[Records for the task]
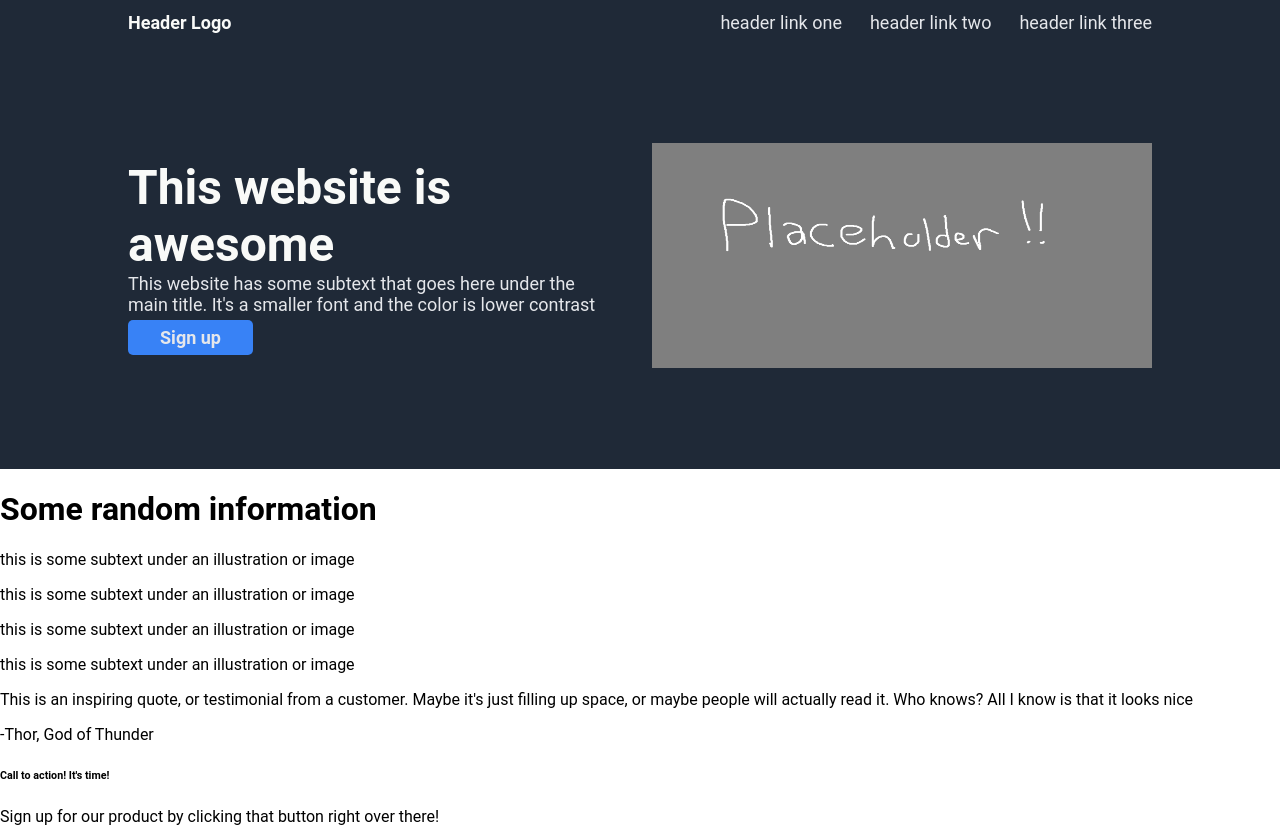
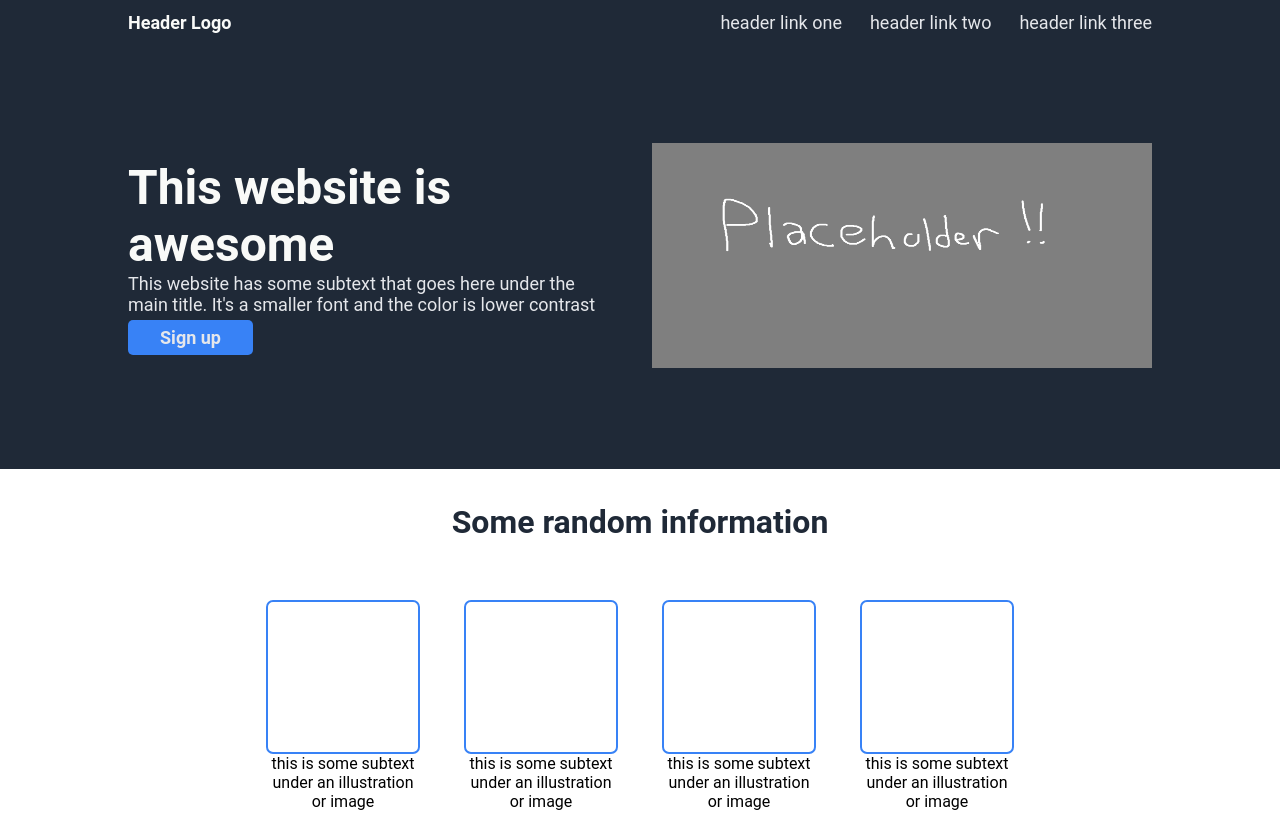
Before and after one commit to brendokht/odin-landing-page, a plain HTML site: page index.html in a window 1280 px wide. Shown: the top 838 px of the page. Drawn offline with Linux system fonts and the light colour scheme.

Commit message:
Styled information section of landing page

```diff
--- a/css/style.css
+++ b/css/style.css
@@ -85,3 +85,43 @@ header span li a {
     width: 500px;
     height: 225px;
 }
+
+.information {
+    display: flex;
+    flex-direction: column;
+    align-items: center;
+    justify-content: space-evenly;
+    height: 400px
+}
+
+.information h1 {
+    font: 36px;
+    font-weight: bolder;
+    color: #1F2937;
+    margin: 0;
+}
+
+.info-container {
+    display: flex;
+    flex-direction: row;
+}
+
+.info-item {
+    display: flex;
+    flex-direction: column;
+    width: 150px;
+    text-align: center;
+    align-items: center;
+    padding: 24px 24px;
+}
+
+.info-item .image-border {
+    border: 2px solid #3882F6;
+    width: 150px;
+    height: 150px;
+    border-radius: 7px;
+}
+
+.info-item p {
+    margin: 0;
+}
```
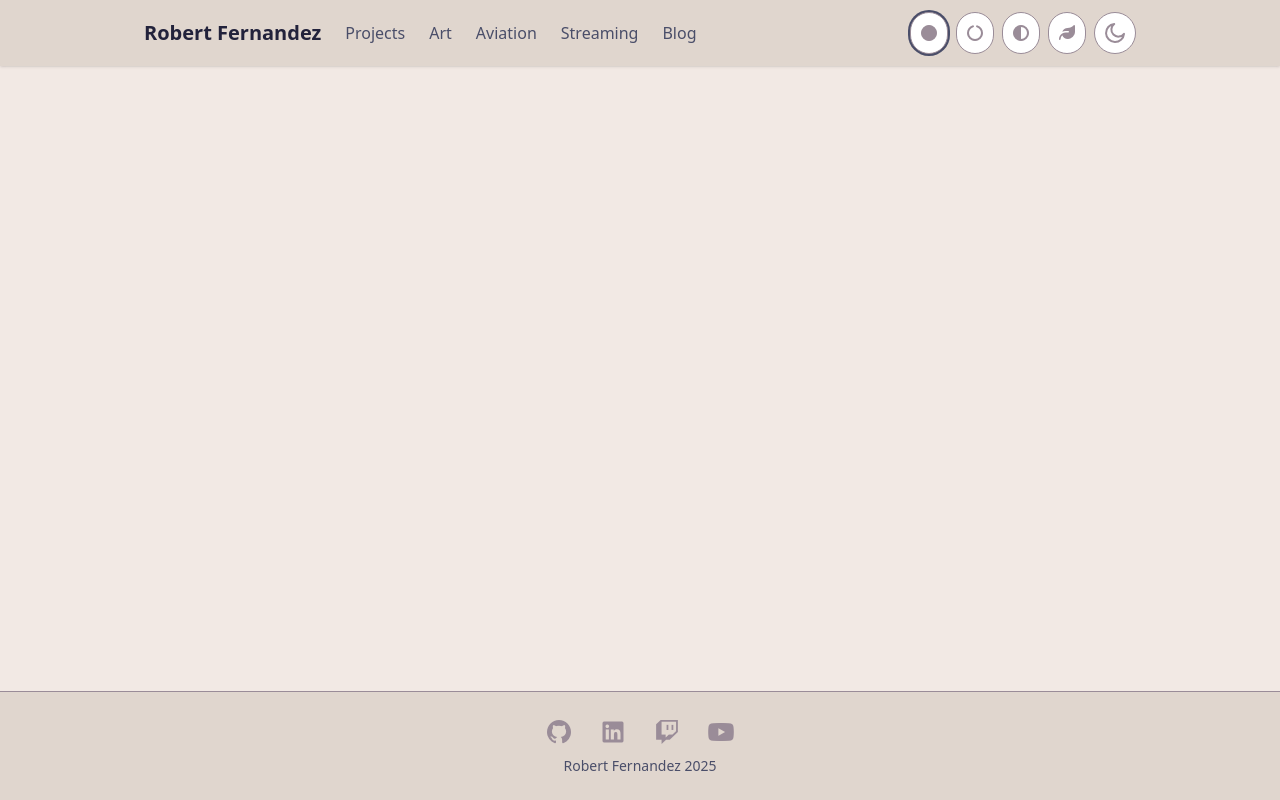
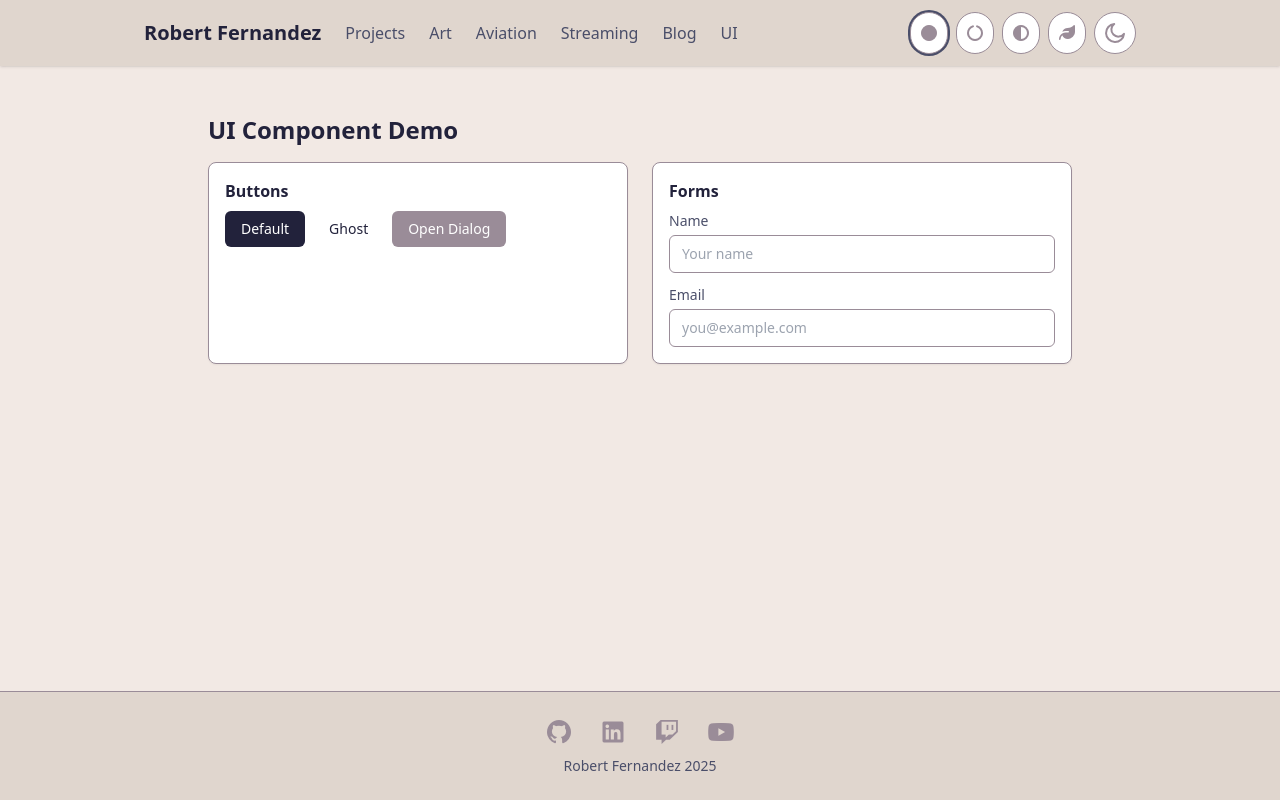
Before and after one commit to robfernan/portfolio, a React (Vite) app: page /ui in a window 1280 px wide. Built offline with nearby package versions, Linux system fonts and the light colour scheme.

Commit message:
Add shadcn-style components (Input, Card, Dialog) and UI demo; add /ui route

```diff
--- a/src/App.tsx
+++ b/src/App.tsx
@@ -9,6 +9,7 @@ import Streaming from './Streaming';
 import Blog from './Blog';
 import AviationProApp from './aviationpro/AviationProApp';
 import Footer from './Footer';
+import UIDemo from './UIDemo';
 
 export default function App() {
 	return (
@@ -81,6 +82,7 @@ function AppWithDynamicName() {
 									<Link to="/aviationpro" className="text-theme-secondary dark:text-theme-secondary-dark hover:underline">Aviation</Link>
 									<Link to="/streaming" className="text-theme-secondary dark:text-theme-secondary-dark hover:underline">Streaming</Link>
 									<Link to="/blog" className="text-theme-secondary dark:text-theme-secondary-dark hover:underline">Blog</Link>
+									<Link to="/ui" className="text-theme-secondary dark:text-theme-secondary-dark hover:underline">UI</Link>
 								</div>
 								<div className="flex items-center space-x-2">
 									{themes.map(t => (
@@ -116,6 +118,7 @@ function AppWithDynamicName() {
 									<Route path="/aviationpro/*" element={<AviationProApp darkMode={darkMode} toggleDarkMode={toggleDarkMode} />} />
 									<Route path="/streaming" element={<Streaming />} />
 									<Route path="/blog" element={<Blog />} />
+									<Route path="/ui" element={<UIDemo />} />
 								</Routes>
 							</main>
 							<Footer theme={theme} />
--- /dev/null
+++ b/src/UIDemo.tsx
@@ -0,0 +1,41 @@
+import React from 'react';
+import { Button } from './components/ui/Button';
+import { Input } from './components/ui/Input';
+import { Card } from './components/ui/Card';
+import Dialog from './components/ui/Dialog';
+
+export default function UIDemo() {
+  const [open, setOpen] = React.useState(false);
+  return (
+    <div className="max-w-4xl mx-auto py-12 px-4">
+      <h1 className="text-2xl font-bold mb-4 text-theme-primary dark:text-theme-primary-dark">UI Component Demo</h1>
+      <div className="grid grid-cols-1 md:grid-cols-2 gap-6">
+        <Card>
+          <h2 className="font-semibold mb-2 text-theme-primary dark:text-theme-primary-dark">Buttons</h2>
+          <div className="flex gap-3">
+            <Button>Default</Button>
+            <Button variant="ghost">Ghost</Button>
+            <Button variant="accent" onClick={() => setOpen(true)}>Open Dialog</Button>
+          </div>
+        </Card>
+
+        <Card>
+          <h2 className="font-semibold mb-2 text-theme-primary dark:text-theme-primary-dark">Forms</h2>
+          <div className="flex flex-col gap-3">
+            <Input label="Name" placeholder="Your name" />
+            <Input label="Email" placeholder="you@example.com" />
+          </div>
+        </Card>
+      </div>
+
+      <Dialog open={open} onClose={() => setOpen(false)}>
+        <h3 className="text-lg font-bold mb-2 text-theme-primary dark:text-theme-primary-dark">Dialog title</h3>
+        <p className="text-theme-secondary dark:text-theme-secondary-dark mb-4">This is a simple dialog demo.</p>
+        <div className="flex justify-end">
+          <Button variant="ghost" onClick={() => setOpen(false)} className="mr-2">Close</Button>
+          <Button variant="accent" onClick={() => setOpen(false)}>Confirm</Button>
+        </div>
+      </Dialog>
+    </div>
+  );
+}
--- /dev/null
+++ b/src/components/ui/Card.tsx
@@ -0,0 +1,12 @@
+import React from 'react';
+import { cn } from './cn';
+
+export function Card({ children, className }: { children: React.ReactNode; className?: string }) {
+  return (
+    <div className={cn('rounded-lg border border-theme-accent dark:border-theme-accent-dark bg-theme-card dark:bg-theme-card-dark p-4 shadow-sm', className)}>
+      {children}
+    </div>
+  );
+}
+
+export default Card;
--- /dev/null
+++ b/src/components/ui/Dialog.tsx
@@ -0,0 +1,16 @@
+import React from 'react';
+import ReactDOM from 'react-dom';
+import { cn } from './cn';
+
+export function Dialog({ open, onClose, children }: { open: boolean; onClose(): void; children: React.ReactNode }) {
+  if (!open) return null;
+  return ReactDOM.createPortal(
+    <div className="fixed inset-0 z-50 flex items-center justify-center">
+      <div className="absolute inset-0 bg-black/40" onClick={onClose} />
+      <div className={cn('relative z-10 rounded-lg p-6 bg-theme-card dark:bg-theme-card-dark w-full max-w-lg')}>{children}</div>
+    </div>,
+    document.body
+  );
+}
+
+export default Dialog;
--- /dev/null
+++ b/src/components/ui/Input.tsx
@@ -0,0 +1,20 @@
+import React from 'react';
+import { cn } from './cn';
+
+type InputProps = React.InputHTMLAttributes<HTMLInputElement> & {
+  label?: string;
+};
+
+export function Input({ label, className, ...props }: InputProps) {
+  return (
+    <label className="flex flex-col text-sm text-theme-secondary dark:text-theme-secondary-dark">
+      {label && <span className="mb-1">{label}</span>}
+      <input
+        className={cn('rounded-md border border-theme-accent dark:border-theme-accent-dark bg-theme-card dark:bg-theme-card-dark px-3 py-2 text-theme-secondary dark:text-theme-secondary-dark focus:ring-2 focus:ring-theme-action dark:focus:ring-theme-action-dark', className)}
+        {...props}
+      />
+    </label>
+  );
+}
+
+export default Input;
```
[/Records for the task]
Set the records down again precisely, skipping every image.

Before and after one commit to brendokht/odin-landing-page, a plain HTML site: page index.html in a window 1280 px wide. Shown: the top 838 px of the page. Drawn offline with Linux system fonts and the light colour scheme.

Commit message:
Styled information section of landing page

```diff
--- a/css/style.css
+++ b/css/style.css
@@ -85,3 +85,43 @@ header span li a {
     width: 500px;
     height: 225px;
 }
+
+.information {
+    display: flex;
+    flex-direction: column;
+    align-items: center;
+    justify-content: space-evenly;
+    height: 400px
+}
+
+.information h1 {
+    font: 36px;
+    font-weight: bolder;
+    color: #1F2937;
+    margin: 0;
+}
+
+.info-container {
+    display: flex;
+    flex-direction: row;
+}
+
+.info-item {
+    display: flex;
+    flex-direction: column;
+    width: 150px;
+    text-align: center;
+    align-items: center;
+    padding: 24px 24px;
+}
+
+.info-item .image-border {
+    border: 2px solid #3882F6;
+    width: 150px;
+    height: 150px;
+    border-radius: 7px;
+}
+
+.info-item p {
+    margin: 0;
+}
```
Before and after one commit to robfernan/portfolio, a React (Vite) app: page /ui in a window 1280 px wide. Built offline with nearby package versions, Linux system fonts and the light colour scheme.

Commit message:
Add shadcn-style components (Input, Card, Dialog) and UI demo; add /ui route

```diff
--- a/src/App.tsx
+++ b/src/App.tsx
@@ -9,6 +9,7 @@ import Streaming from './Streaming';
 import Blog from './Blog';
 import AviationProApp from './aviationpro/AviationProApp';
 import Footer from './Footer';
+import UIDemo from './UIDemo';
 
 export default function App() {
 	return (
@@ -81,6 +82,7 @@ function AppWithDynamicName() {
 									<Link to="/aviationpro" className="text-theme-secondary dark:text-theme-secondary-dark hover:underline">Aviation</Link>
 									<Link to="/streaming" className="text-theme-secondary dark:text-theme-secondary-dark hover:underline">Streaming</Link>
 									<Link to="/blog" className="text-theme-secondary dark:text-theme-secondary-dark hover:underline">Blog</Link>
+									<Link to="/ui" className="text-theme-secondary dark:text-theme-secondary-dark hover:underline">UI</Link>
 								</div>
 								<div className="flex items-center space-x-2">
 									{themes.map(t => (
@@ -116,6 +118,7 @@ function AppWithDynamicName() {
 									<Route path="/aviationpro/*" element={<AviationProApp darkMode={darkMode} toggleDarkMode={toggleDarkMode} />} />
 									<Route path="/streaming" element={<Streaming />} />
 									<Route path="/blog" element={<Blog />} />
+									<Route path="/ui" element={<UIDemo />} />
 								</Routes>
 							</main>
 							<Footer theme={theme} />
--- /dev/null
+++ b/src/UIDemo.tsx
@@ -0,0 +1,41 @@
+import React from 'react';
+import { Button } from './components/ui/Button';
+import { Input } from './components/ui/Input';
+import { Card } from './components/ui/Card';
+import Dialog from './components/ui/Dialog';
+
+export default function UIDemo() {
+  const [open, setOpen] = React.useState(false);
+  return (
+    <div className="max-w-4xl mx-auto py-12 px-4">
+      <h1 className="text-2xl font-bold mb-4 text-theme-primary dark:text-theme-primary-dark">UI Component Demo</h1>
+      <div className="grid grid-cols-1 md:grid-cols-2 gap-6">
+        <Card>
+          <h2 className="font-semibold mb-2 text-theme-primary dark:text-theme-primary-dark">Buttons</h2>
+          <div className="flex gap-3">
+            <Button>Default</Button>
+            <Button variant="ghost">Ghost</Button>
+            <Button variant="accent" onClick={() => setOpen(true)}>Open Dialog</Button>
+          </div>
+        </Card>
+
+        <Card>
+          <h2 className="font-semibold mb-2 text-theme-primary dark:text-theme-primary-dark">Forms</h2>
+          <div className="flex flex-col gap-3">
+            <Input label="Name" placeholder="Your name" />
+            <Input label="Email" placeholder="you@example.com" />
+          </div>
+        </Card>
+      </div>
+
+      <Dialog open={open} onClose={() => setOpen(false)}>
+        <h3 className="text-lg font-bold mb-2 text-theme-primary dark:text-theme-primary-dark">Dialog title</h3>
+        <p className="text-theme-secondary dark:text-theme-secondary-dark mb-4">This is a simple dialog demo.</p>
+        <div className="flex justify-end">
+          <Button variant="ghost" onClick={() => setOpen(false)} className="mr-2">Close</Button>
+          <Button variant="accent" onClick={() => setOpen(false)}>Confirm</Button>
+        </div>
+      </Dialog>
+    </div>
+  );
+}
--- /dev/null
+++ b/src/components/ui/Card.tsx
@@ -0,0 +1,12 @@
+import React from 'react';
+import { cn } from './cn';
+
+export function Card({ children, className }: { children: React.ReactNode; className?: string }) {
+  return (
+    <div className={cn('rounded-lg border border-theme-accent dark:border-theme-accent-dark bg-theme-card dark:bg-theme-card-dark p-4 shadow-sm', className)}>
+      {children}
+    </div>
+  );
+}
+
+export default Card;
--- /dev/null
+++ b/src/components/ui/Dialog.tsx
@@ -0,0 +1,16 @@
+import React from 'react';
+import ReactDOM from 'react-dom';
+import { cn } from './cn';
+
+export function Dialog({ open, onClose, children }: { open: boolean; onClose(): void; children: React.ReactNode }) {
+  if (!open) return null;
+  return ReactDOM.createPortal(
+    <div className="fixed inset-0 z-50 flex items-center justify-center">
+      <div className="absolute inset-0 bg-black/40" onClick={onClose} />
+      <div className={cn('relative z-10 rounded-lg p-6 bg-theme-card dark:bg-theme-card-dark w-full max-w-lg')}>{children}</div>
+    </div>,
+    document.body
+  );
+}
+
+export default Dialog;
--- /dev/null
+++ b/src/components/ui/Input.tsx
@@ -0,0 +1,20 @@
+import React from 'react';
+import { cn } from './cn';
+
+type InputProps = React.InputHTMLAttributes<HTMLInputElement> & {
+  label?: string;
+};
+
+export function Input({ label, className, ...props }: InputProps) {
+  return (
+    <label className="flex flex-col text-sm text-theme-secondary dark:text-theme-secondary-dark">
+      {label && <span className="mb-1">{label}</span>}
+      <input
+        className={cn('rounded-md border border-theme-accent dark:border-theme-accent-dark bg-theme-card dark:bg-theme-card-dark px-3 py-2 text-theme-secondary dark:text-theme-secondary-dark focus:ring-2 focus:ring-theme-action dark:focus:ring-theme-action-dark', className)}
+        {...props}
+      />
+    </label>
+  );
+}
+
+export default Input;
```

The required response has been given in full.